**** DATA EXTRACTS ****
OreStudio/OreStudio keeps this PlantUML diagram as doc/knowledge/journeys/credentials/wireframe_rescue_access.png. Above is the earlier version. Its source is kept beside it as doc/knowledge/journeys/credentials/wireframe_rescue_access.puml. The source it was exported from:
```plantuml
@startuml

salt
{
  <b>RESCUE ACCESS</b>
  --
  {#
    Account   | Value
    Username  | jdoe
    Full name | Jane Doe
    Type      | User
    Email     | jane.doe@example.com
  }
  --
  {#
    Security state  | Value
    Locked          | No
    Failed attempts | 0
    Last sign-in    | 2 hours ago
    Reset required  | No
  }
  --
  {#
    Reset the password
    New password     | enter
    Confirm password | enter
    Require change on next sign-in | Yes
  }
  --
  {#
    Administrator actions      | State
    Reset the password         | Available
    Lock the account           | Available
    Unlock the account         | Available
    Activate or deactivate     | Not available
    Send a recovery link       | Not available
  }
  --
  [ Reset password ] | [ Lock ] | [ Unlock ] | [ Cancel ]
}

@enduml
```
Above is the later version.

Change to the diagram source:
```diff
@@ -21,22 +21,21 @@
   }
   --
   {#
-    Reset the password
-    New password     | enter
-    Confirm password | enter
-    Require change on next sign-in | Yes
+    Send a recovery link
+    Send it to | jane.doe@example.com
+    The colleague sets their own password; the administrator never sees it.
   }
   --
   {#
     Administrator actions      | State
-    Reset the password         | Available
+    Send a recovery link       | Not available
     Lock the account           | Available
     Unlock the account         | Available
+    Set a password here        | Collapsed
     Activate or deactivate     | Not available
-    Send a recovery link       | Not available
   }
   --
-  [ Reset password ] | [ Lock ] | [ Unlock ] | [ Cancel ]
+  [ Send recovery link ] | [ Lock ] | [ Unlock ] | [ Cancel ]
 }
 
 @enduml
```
****
**** DATA EXTRACTS ****
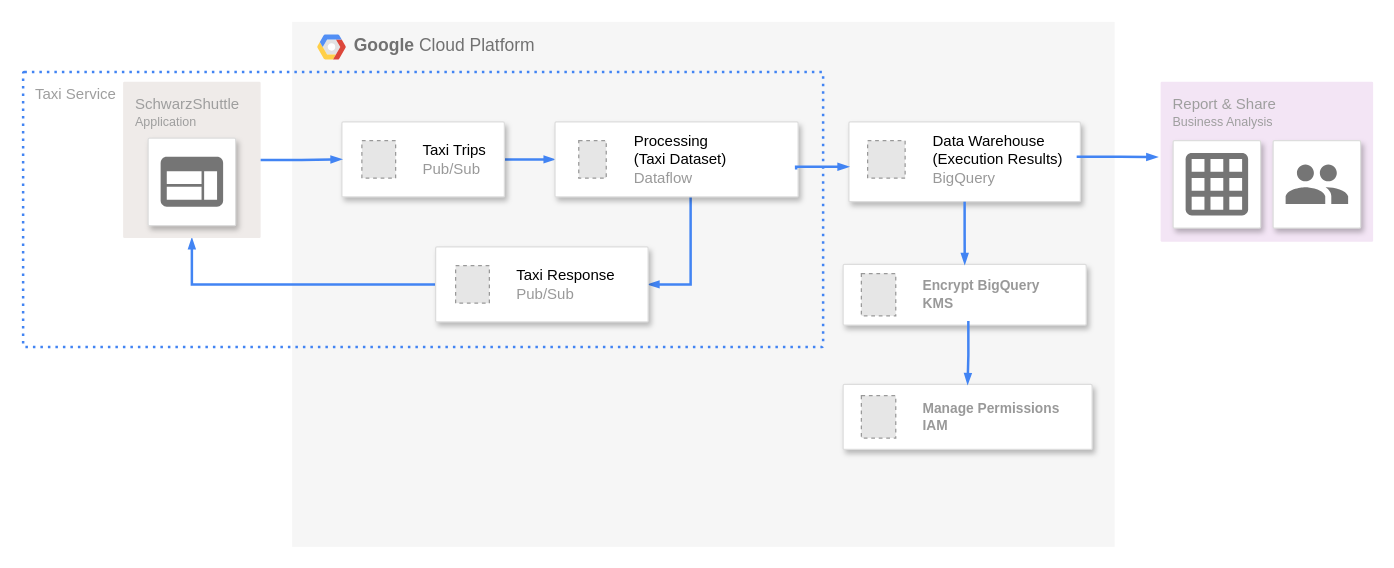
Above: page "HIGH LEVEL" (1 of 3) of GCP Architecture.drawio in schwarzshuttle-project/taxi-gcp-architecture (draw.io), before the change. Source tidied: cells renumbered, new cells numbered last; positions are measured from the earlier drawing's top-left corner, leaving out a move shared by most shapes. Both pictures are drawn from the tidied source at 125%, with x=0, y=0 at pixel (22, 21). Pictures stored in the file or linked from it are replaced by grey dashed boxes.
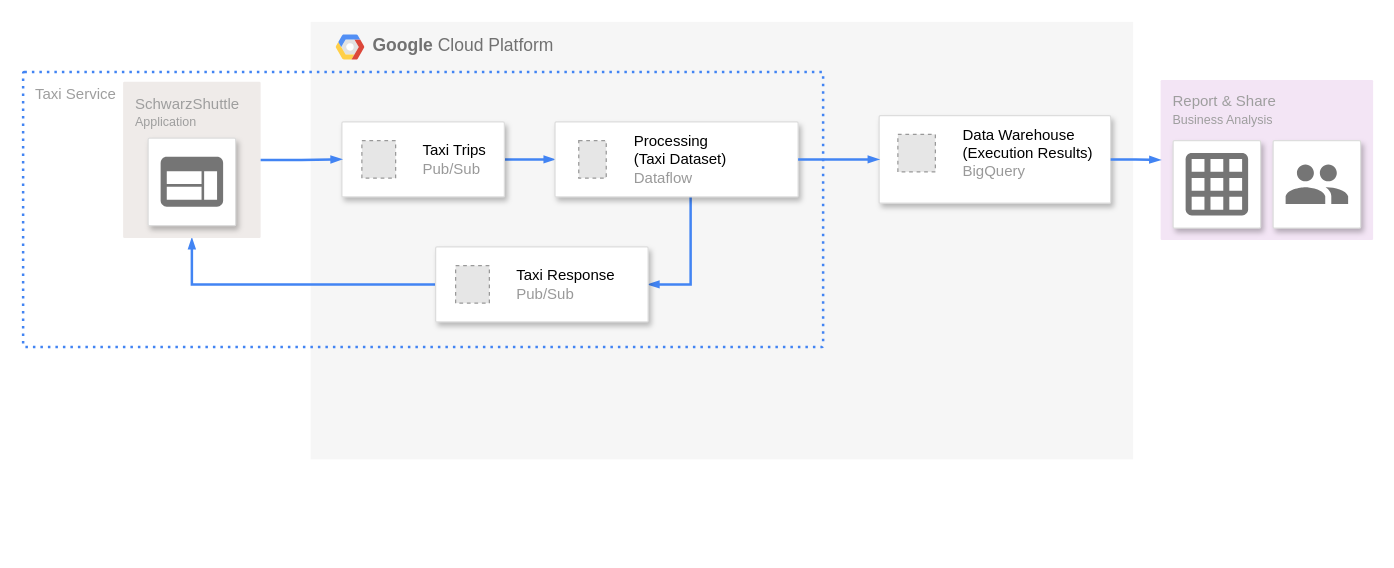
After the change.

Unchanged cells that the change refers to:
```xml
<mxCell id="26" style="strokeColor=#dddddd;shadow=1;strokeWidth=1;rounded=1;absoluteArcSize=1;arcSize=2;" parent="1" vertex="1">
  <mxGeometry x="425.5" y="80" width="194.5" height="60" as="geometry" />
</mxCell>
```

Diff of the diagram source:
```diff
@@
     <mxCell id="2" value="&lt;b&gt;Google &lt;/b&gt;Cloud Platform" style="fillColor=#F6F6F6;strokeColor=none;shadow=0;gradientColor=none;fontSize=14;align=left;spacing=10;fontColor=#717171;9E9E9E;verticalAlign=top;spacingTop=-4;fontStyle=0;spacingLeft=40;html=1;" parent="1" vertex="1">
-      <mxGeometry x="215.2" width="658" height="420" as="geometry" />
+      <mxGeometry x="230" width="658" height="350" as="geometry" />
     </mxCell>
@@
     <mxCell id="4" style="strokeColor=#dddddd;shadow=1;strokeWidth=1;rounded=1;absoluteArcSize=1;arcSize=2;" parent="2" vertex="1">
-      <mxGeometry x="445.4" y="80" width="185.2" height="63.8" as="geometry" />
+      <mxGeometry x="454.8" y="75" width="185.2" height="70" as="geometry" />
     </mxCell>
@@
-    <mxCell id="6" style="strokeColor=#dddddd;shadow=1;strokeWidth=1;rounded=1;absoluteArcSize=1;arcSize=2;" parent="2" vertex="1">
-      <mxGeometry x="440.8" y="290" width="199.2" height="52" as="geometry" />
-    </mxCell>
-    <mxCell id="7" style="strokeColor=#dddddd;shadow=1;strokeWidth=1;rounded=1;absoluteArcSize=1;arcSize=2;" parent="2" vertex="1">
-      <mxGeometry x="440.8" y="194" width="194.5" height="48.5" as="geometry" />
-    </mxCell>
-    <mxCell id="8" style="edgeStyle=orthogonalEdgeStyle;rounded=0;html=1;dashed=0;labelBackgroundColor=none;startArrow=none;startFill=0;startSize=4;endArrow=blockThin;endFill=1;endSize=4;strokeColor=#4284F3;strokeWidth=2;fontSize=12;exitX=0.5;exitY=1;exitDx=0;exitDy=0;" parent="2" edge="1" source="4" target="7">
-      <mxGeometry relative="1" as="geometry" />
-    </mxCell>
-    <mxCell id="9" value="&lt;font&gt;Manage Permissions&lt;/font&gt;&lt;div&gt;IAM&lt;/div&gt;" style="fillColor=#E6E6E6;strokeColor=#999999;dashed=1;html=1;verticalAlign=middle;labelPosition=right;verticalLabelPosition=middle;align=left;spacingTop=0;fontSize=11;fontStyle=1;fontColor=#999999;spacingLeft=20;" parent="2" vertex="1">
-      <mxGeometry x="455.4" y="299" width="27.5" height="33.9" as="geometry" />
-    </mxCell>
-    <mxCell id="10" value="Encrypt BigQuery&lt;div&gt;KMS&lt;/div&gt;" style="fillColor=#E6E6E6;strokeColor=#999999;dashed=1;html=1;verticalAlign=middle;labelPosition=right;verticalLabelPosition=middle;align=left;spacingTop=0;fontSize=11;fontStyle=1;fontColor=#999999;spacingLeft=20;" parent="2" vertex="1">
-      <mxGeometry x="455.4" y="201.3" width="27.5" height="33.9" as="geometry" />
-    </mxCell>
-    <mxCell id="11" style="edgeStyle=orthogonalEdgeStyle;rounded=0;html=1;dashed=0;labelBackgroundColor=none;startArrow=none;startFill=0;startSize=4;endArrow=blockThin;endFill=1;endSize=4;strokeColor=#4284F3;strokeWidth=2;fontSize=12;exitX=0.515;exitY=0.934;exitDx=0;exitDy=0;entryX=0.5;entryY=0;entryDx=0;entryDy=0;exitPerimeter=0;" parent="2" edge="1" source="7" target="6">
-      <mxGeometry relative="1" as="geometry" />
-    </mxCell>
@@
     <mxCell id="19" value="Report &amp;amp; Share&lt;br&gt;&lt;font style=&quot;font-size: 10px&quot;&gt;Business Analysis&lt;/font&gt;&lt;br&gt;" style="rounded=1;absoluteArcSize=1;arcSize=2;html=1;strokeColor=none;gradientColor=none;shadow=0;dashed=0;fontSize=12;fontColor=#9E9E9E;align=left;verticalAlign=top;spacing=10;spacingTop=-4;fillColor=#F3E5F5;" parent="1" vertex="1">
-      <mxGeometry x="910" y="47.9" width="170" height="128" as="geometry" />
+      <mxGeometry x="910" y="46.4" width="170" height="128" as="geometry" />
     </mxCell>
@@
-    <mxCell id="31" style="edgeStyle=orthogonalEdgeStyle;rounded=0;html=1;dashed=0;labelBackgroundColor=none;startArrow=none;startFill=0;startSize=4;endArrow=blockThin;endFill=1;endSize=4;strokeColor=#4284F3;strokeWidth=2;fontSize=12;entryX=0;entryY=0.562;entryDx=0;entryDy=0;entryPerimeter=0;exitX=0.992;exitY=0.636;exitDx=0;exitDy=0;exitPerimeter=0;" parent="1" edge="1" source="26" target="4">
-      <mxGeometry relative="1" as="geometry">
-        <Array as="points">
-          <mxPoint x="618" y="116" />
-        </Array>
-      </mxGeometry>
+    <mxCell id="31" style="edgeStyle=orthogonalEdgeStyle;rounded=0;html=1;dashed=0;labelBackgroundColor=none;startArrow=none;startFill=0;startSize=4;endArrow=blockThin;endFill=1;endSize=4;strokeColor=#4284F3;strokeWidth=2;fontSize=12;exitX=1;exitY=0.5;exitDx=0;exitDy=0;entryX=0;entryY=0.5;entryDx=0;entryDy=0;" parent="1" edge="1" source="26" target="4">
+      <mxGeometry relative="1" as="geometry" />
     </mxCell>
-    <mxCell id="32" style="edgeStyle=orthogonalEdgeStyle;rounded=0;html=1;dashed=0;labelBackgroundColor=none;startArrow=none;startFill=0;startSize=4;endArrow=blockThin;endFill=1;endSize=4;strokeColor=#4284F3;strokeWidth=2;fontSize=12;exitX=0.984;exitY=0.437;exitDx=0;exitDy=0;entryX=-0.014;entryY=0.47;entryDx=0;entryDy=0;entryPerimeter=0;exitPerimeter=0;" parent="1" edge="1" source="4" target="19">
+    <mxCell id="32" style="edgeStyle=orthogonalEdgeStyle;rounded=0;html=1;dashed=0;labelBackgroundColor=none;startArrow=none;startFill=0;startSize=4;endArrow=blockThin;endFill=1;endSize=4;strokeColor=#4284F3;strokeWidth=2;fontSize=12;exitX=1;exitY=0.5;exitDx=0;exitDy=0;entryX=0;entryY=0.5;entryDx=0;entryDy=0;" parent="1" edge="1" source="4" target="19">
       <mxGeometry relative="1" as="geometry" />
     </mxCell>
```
****
**** DATA EXTRACTS ****
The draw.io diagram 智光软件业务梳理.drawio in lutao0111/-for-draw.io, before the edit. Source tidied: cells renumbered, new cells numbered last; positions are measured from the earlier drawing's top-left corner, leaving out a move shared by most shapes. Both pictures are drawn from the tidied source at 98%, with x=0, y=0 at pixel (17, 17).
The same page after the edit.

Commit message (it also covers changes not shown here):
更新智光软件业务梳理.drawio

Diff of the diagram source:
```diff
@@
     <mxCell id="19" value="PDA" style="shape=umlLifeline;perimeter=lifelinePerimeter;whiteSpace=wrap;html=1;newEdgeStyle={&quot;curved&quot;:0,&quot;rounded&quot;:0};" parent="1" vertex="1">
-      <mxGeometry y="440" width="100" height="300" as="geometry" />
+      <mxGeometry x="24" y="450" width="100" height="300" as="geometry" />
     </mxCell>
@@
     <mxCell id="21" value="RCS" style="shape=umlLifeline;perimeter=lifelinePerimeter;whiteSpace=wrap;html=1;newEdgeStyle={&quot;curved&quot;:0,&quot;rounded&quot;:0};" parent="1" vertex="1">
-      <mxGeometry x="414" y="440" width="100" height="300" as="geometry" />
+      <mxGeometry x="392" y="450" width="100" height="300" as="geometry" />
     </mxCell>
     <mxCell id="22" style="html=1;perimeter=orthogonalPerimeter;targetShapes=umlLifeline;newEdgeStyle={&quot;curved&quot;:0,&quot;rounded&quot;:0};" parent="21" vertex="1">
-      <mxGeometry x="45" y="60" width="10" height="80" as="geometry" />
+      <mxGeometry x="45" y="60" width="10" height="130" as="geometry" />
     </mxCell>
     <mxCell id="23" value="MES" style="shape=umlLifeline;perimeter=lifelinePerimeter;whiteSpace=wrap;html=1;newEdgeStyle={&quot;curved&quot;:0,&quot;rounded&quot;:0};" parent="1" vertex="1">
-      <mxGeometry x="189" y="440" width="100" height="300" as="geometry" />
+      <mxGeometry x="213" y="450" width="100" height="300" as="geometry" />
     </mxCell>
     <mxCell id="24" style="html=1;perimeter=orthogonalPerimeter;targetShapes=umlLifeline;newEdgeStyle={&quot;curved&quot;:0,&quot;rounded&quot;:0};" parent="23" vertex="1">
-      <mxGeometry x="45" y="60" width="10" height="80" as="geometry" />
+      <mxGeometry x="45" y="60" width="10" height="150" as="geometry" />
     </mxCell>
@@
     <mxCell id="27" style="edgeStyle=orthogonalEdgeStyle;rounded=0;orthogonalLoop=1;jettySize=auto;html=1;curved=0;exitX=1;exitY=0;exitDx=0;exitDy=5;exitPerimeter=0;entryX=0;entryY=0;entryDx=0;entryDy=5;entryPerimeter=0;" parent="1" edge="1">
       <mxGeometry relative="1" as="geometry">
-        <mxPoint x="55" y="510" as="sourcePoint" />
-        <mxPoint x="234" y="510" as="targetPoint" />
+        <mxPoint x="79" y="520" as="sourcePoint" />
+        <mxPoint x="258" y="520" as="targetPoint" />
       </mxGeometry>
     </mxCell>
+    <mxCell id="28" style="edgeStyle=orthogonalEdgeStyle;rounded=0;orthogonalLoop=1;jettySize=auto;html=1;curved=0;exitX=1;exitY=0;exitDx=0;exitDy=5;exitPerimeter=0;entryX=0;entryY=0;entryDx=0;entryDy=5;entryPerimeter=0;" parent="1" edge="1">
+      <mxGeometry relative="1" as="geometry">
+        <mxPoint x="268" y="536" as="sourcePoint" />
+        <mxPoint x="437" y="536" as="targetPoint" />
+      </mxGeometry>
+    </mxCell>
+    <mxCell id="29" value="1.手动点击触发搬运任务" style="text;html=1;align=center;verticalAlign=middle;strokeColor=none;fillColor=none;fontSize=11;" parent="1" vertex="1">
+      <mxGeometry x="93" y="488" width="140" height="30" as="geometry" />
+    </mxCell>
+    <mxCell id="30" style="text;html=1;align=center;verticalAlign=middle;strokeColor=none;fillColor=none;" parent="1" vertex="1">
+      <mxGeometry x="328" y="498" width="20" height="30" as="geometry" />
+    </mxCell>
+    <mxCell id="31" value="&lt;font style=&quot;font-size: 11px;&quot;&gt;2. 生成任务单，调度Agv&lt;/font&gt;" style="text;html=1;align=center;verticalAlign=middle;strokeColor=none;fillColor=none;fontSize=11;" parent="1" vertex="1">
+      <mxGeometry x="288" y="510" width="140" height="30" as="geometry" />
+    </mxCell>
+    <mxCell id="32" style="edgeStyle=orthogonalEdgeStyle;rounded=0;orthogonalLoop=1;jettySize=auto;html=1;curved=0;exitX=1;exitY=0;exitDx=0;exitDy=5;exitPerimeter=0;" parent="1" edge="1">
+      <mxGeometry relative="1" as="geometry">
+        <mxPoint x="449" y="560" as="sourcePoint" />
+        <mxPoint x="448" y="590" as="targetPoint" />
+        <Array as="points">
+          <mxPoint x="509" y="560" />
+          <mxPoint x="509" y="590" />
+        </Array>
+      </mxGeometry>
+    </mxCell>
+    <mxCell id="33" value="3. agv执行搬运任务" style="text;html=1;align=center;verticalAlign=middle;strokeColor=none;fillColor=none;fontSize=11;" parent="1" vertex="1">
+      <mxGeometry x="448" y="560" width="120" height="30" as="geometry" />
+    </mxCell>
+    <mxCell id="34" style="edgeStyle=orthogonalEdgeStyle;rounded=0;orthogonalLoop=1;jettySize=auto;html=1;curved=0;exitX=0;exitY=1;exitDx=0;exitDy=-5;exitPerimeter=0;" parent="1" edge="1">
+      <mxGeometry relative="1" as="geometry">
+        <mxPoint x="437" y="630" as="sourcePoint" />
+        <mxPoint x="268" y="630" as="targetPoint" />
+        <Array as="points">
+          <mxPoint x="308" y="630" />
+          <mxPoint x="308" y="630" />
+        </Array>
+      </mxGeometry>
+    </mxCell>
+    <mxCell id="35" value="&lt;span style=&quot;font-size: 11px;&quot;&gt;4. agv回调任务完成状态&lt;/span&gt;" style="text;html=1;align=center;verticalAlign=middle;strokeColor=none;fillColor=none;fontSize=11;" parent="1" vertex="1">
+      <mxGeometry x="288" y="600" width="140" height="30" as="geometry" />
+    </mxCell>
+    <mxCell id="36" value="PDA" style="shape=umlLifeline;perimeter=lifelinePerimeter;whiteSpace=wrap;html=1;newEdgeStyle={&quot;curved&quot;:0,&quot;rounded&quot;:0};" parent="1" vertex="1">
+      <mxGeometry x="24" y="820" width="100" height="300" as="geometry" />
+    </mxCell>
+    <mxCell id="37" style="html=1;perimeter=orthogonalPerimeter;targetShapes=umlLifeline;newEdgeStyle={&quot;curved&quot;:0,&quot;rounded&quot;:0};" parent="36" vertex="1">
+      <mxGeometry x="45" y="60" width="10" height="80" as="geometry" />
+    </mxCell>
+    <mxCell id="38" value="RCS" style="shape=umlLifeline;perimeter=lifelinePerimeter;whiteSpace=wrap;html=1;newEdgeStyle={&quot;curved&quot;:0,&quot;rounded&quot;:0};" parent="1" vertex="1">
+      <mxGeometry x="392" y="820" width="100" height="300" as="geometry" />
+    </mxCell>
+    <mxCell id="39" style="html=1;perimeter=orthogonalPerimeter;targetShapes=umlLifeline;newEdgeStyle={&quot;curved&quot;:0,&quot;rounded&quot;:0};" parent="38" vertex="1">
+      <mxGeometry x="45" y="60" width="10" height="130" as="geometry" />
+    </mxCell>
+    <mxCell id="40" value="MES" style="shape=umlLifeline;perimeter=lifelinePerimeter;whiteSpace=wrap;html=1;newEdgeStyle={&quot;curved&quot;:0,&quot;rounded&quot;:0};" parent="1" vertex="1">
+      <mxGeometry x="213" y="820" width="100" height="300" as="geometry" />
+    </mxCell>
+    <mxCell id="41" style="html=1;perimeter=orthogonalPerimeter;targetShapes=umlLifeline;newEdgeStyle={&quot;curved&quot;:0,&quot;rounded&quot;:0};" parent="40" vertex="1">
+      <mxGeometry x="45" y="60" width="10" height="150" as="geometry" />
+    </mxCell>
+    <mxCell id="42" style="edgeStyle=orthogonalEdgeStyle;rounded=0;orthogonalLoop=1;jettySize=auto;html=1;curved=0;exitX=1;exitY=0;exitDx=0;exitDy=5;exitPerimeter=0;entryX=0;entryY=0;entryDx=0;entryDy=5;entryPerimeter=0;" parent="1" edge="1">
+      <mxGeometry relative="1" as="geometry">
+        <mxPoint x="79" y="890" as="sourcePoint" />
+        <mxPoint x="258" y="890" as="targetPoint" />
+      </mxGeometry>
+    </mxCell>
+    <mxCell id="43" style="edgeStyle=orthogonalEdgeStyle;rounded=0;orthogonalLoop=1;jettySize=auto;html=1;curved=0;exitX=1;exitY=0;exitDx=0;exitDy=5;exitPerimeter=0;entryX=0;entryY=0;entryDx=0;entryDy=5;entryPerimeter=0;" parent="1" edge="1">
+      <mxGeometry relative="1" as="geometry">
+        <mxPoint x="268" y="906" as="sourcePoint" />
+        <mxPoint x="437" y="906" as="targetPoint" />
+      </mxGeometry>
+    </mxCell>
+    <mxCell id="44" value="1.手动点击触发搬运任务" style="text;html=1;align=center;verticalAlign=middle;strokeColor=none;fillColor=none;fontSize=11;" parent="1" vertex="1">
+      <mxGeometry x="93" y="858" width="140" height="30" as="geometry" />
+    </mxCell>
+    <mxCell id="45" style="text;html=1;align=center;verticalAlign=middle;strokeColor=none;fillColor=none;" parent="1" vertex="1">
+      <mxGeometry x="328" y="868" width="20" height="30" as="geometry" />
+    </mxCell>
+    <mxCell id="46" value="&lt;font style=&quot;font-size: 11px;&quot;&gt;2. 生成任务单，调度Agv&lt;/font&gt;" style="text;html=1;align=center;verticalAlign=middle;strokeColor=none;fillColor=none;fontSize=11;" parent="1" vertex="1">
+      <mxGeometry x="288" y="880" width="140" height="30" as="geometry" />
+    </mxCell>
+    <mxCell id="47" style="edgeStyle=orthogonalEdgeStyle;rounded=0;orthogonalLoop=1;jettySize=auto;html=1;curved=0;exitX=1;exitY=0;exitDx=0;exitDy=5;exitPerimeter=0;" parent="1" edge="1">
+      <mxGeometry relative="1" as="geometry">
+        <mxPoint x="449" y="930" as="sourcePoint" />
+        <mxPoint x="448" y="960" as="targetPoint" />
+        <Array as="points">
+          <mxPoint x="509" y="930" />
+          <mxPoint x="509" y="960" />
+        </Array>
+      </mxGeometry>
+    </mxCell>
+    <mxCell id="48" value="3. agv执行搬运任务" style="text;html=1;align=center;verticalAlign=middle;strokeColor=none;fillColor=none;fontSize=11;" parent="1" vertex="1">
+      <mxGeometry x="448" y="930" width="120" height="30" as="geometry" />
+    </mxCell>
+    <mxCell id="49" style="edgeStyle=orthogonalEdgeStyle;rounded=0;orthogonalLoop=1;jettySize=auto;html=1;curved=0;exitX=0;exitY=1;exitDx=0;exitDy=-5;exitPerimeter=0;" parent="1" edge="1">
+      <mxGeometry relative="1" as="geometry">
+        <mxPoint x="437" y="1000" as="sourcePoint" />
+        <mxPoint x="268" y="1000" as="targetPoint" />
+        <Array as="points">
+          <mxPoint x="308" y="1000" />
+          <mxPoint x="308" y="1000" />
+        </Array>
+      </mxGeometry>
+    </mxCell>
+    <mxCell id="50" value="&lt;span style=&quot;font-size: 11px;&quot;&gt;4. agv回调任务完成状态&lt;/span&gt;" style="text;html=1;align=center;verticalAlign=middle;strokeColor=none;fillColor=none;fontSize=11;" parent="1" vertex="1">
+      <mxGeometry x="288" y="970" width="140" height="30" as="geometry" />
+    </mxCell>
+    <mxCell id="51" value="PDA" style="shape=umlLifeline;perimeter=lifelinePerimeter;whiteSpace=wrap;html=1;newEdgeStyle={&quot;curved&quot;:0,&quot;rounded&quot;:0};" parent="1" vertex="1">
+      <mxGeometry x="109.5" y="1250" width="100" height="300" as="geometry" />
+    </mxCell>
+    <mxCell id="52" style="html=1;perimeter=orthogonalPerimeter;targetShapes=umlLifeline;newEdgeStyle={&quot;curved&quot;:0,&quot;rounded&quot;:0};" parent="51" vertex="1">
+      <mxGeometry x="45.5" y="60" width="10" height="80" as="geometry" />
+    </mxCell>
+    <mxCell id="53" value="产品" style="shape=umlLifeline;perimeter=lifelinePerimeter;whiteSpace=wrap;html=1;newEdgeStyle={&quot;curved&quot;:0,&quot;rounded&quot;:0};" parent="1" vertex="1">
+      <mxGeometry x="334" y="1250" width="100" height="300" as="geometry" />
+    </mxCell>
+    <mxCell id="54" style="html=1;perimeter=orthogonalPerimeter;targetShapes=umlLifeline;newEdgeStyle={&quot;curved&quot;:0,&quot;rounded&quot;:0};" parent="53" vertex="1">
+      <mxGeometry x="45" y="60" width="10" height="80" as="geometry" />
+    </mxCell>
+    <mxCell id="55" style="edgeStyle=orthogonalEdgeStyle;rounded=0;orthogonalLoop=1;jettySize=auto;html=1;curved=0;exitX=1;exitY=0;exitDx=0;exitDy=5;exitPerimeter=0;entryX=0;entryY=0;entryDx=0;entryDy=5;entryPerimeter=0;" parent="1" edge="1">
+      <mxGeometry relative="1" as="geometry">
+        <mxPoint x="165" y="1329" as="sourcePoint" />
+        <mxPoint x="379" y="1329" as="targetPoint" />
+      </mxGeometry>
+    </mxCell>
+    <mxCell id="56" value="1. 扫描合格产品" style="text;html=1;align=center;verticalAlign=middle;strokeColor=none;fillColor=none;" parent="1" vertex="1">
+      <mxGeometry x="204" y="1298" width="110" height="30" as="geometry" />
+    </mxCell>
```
****
WHAT NEEDS TO BE DONE >> Count how many lines of the listing above include "Unlock" and report that number alone.

EXERCISE SOLUTION >> 5